Norcross, J. C., & Sayette, M. A. (2023). Insider’s guide to graduate programs in clinical and counseling psychology (2023-2024 ed.). The Guilford Press. [Or whatever the most current edition is.]

Prinstein, M. (2017). Mitch’s uncensored advice for applying to graduate school in clinical psychology. Retrieved from http://mitch.web.unc.edu/files/2017/02/MitchGradSchoolAdvice.pdf

The Hamilton Lab at Rutgers University and Science Simplified Network. (n.d.). What are the steps to a clinical psychology PhD? https://cudcp.org/resources/Documents/Overall%20Guide%20for%20Clinical%20Psychology%20PhD.pdf

I'm disappointed that I didn't receive an interview or admission offer. Do you have any advice for me?

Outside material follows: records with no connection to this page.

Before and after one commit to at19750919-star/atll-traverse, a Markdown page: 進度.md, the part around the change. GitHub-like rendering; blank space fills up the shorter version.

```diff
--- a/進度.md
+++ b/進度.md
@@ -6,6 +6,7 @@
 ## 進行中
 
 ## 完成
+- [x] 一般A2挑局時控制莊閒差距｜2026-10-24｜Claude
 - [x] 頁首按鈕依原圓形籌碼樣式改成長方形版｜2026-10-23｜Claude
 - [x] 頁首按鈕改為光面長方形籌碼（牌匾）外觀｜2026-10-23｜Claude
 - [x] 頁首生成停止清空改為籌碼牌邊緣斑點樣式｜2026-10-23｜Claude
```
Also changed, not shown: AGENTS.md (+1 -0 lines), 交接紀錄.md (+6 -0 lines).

Dr. King does not advise non-MSU students about their doctoral applications, beyond the below. Such students are encouraged to avail themselves of advisors at their current institutions, and resources such as the American Psychology–Law Society Student Committee, and the references cited above.

The funding offerings common to PhD programs in clinical psychology are appealing, but also notably increase competitiveness for admission.

Students who may not be competitive for, or succeed at, admission to a PhD program in clinical psychology should not give up on their human services aspirations.

In addition to potentially trying to increase their competitiveness for future admissions cycles, they might also seriously consider alternative training routes and allied disciplines. For example:

  • PsyD programs in clinical psychology (leading toward licensure as a psychologist)
  • Counseling psychology programs (leading toward licensure as a psychologist)
  • School psychology programs (leading toward certification as a school psychologist or licensure as a psychologist)
  • Clinical social work programs (leading toward licensure as a clinical social worker [LCSW])
  • Professional or mental health counseling programs (leading toward licensure as a professional counselor [LPC] or, in some states, an mental health counselor [LMHC])
  • Marital and family therapy programs (leading toward licensure as a martial and family therapist [LMFT])
  • Drug and alcohol counseling programs (leading toward certification as a drug and alcohol [aka alcohol and drug] counselor [CDAC or CADC]
  • Public safety employment (e.g., as a probation or parole officer)
  • Law school (leading toward a career as a licensed attorney [and/or possibly as an administrator] with relevant practice foci/areas of expertise)